> **Your goal**: Filter the lines below, keeping each one that holds "基础班思维导图".

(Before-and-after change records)
+ + + + +

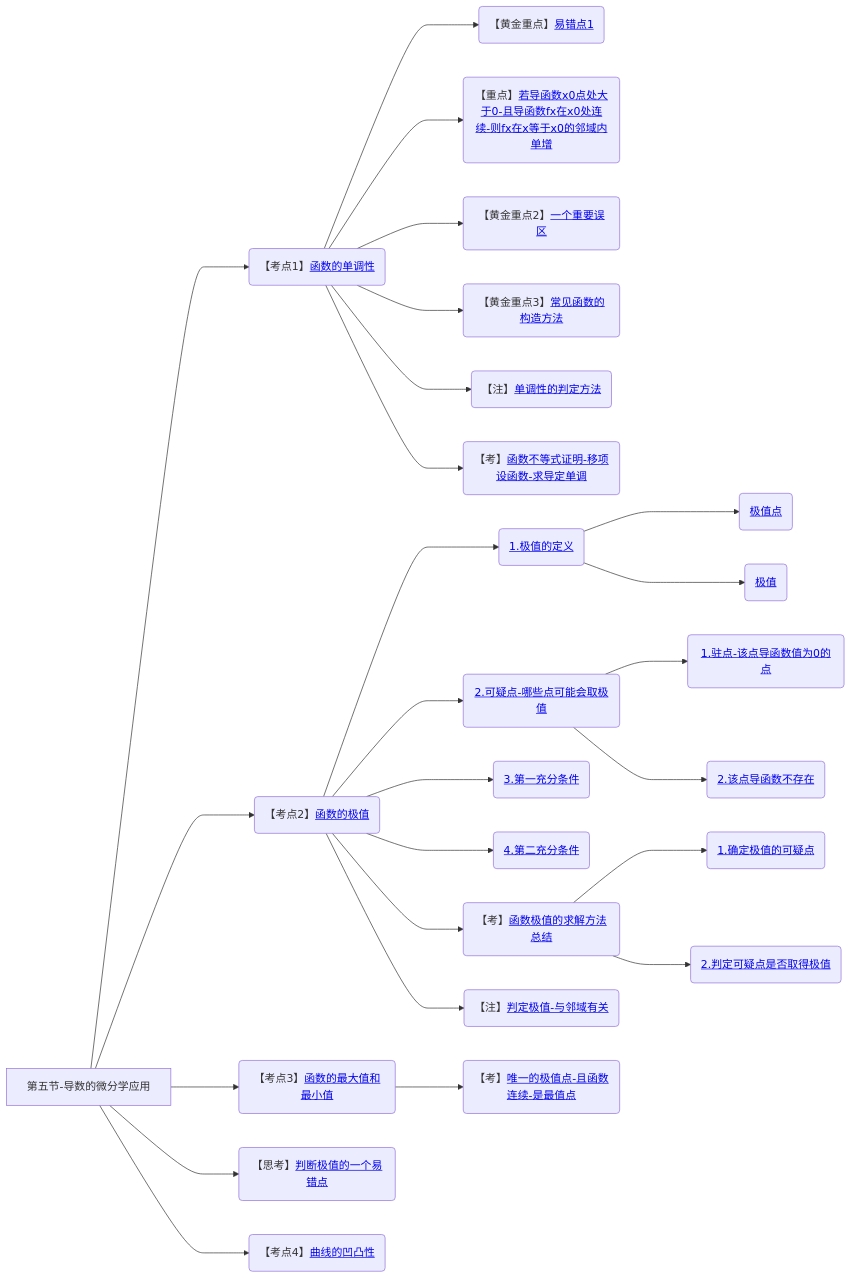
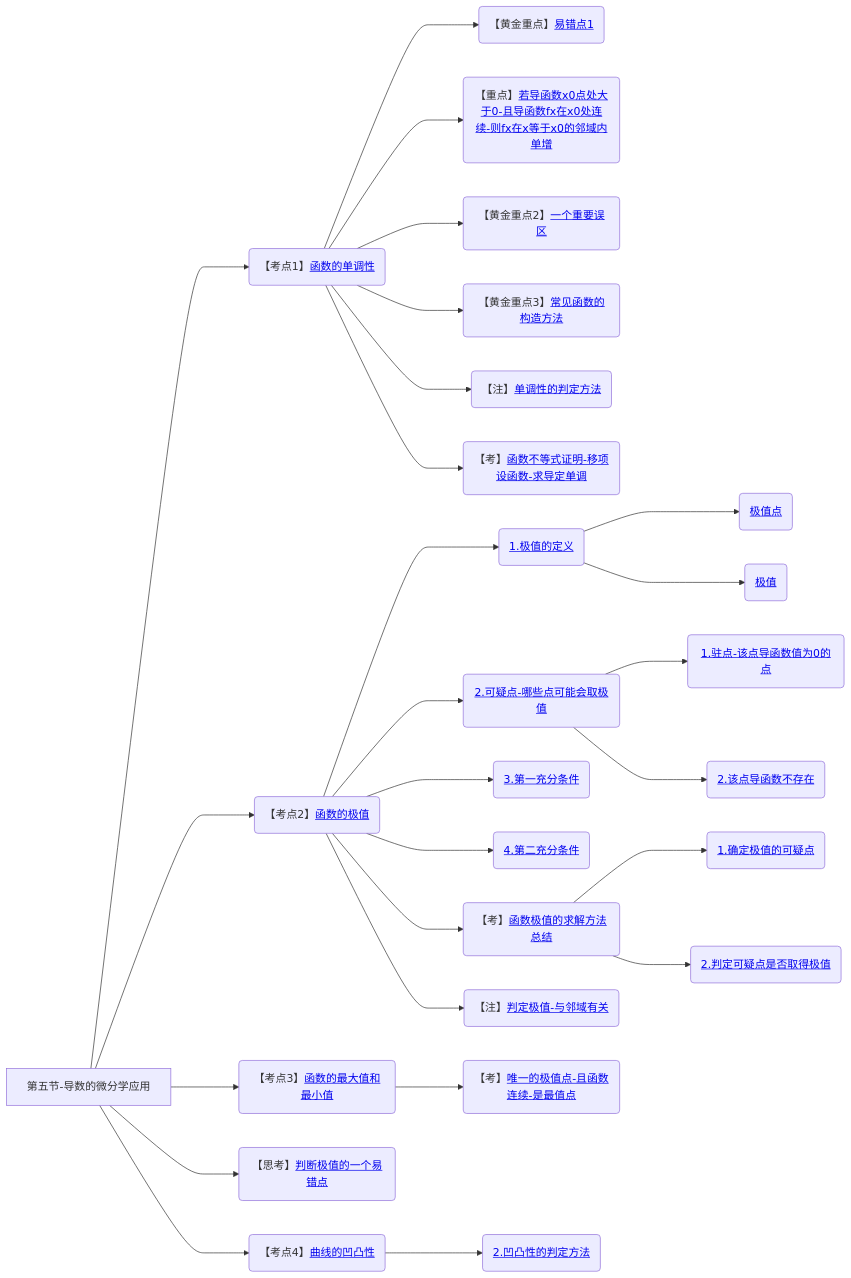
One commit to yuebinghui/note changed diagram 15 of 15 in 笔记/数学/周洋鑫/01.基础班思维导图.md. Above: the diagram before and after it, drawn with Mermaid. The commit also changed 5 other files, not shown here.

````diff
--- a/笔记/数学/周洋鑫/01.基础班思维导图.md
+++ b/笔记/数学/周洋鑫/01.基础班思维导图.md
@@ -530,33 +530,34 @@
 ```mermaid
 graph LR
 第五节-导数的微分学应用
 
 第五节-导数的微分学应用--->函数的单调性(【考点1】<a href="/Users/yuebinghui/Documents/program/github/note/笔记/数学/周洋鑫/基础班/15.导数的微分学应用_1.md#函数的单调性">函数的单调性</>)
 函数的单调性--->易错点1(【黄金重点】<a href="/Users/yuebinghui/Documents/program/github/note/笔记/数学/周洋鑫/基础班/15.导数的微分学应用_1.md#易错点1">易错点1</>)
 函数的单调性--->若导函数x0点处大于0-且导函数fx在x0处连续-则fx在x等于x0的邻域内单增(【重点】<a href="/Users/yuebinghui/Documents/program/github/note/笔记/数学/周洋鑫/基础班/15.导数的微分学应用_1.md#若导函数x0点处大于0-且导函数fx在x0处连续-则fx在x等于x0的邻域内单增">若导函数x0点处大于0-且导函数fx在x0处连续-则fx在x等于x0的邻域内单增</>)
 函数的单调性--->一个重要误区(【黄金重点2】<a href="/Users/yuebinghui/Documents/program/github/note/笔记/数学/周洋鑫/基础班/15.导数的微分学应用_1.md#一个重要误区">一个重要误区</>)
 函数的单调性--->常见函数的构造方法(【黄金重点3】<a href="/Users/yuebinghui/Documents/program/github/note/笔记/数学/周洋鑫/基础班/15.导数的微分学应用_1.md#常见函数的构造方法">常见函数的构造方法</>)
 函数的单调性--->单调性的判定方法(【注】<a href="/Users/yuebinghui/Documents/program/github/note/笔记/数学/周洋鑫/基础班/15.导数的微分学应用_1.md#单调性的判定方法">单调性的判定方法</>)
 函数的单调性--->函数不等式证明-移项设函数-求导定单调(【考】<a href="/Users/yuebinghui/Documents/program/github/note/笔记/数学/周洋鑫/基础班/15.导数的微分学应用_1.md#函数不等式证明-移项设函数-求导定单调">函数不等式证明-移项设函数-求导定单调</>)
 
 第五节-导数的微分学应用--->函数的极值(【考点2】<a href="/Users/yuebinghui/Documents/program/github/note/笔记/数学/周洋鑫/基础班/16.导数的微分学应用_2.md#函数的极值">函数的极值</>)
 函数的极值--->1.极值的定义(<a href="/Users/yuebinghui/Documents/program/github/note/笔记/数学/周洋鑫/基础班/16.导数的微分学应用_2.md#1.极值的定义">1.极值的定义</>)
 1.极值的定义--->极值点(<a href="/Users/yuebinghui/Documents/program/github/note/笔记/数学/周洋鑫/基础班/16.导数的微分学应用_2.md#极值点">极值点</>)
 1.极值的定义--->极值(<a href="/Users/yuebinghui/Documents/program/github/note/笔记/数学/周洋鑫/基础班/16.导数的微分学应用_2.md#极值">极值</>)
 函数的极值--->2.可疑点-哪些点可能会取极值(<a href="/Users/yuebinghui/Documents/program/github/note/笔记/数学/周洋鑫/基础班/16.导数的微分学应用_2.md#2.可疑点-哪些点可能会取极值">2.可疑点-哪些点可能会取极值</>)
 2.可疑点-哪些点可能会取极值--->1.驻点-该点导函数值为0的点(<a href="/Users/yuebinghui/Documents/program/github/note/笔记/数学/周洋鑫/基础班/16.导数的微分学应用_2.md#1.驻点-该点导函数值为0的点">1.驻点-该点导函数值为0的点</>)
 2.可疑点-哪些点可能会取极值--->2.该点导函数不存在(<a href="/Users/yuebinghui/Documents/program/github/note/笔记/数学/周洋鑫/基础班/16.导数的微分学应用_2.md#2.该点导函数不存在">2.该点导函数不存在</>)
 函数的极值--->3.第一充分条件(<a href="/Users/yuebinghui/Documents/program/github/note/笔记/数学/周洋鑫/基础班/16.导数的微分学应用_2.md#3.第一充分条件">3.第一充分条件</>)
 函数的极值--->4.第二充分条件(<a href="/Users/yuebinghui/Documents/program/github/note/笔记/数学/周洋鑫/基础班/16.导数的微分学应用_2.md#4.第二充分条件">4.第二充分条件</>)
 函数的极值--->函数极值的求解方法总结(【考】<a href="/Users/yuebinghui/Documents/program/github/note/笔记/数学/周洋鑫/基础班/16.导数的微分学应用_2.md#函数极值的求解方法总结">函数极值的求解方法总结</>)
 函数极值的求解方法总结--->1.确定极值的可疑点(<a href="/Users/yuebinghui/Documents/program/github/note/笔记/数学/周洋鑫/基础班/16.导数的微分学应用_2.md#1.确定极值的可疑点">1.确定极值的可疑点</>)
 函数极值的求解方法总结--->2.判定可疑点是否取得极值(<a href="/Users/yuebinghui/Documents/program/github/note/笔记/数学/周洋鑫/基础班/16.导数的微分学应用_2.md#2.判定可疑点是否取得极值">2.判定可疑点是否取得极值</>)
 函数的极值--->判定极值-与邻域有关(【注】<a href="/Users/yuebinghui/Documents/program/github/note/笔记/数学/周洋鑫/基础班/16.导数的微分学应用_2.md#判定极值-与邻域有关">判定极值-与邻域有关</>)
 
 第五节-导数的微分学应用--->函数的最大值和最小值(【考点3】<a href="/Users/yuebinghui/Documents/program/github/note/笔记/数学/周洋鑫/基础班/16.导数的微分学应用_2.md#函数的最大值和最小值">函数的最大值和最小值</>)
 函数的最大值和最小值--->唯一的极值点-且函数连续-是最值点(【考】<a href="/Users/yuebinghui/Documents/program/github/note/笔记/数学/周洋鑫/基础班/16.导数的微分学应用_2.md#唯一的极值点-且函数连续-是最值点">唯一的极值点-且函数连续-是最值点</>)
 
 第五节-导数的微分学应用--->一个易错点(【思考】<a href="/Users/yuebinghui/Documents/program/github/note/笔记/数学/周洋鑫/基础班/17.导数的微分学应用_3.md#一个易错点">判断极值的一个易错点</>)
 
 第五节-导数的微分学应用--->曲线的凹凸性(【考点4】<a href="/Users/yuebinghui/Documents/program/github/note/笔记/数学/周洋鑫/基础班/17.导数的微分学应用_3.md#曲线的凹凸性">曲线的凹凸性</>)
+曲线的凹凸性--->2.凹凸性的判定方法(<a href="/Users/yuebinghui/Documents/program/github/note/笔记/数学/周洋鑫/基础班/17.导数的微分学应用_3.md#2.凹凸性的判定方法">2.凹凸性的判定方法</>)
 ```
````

+ + + + +

> **Task output**:
One commit to yuebinghui/note changed diagram 15 of 15 in 笔记/数学/周洋鑫/01.基础班思维导图.md. Above: the diagram before and after it, drawn with Mermaid. The commit also changed 5 other files, not shown here.
--- a/笔记/数学/周洋鑫/01.基础班思维导图.md
+++ b/笔记/数学/周洋鑫/01.基础班思维导图.md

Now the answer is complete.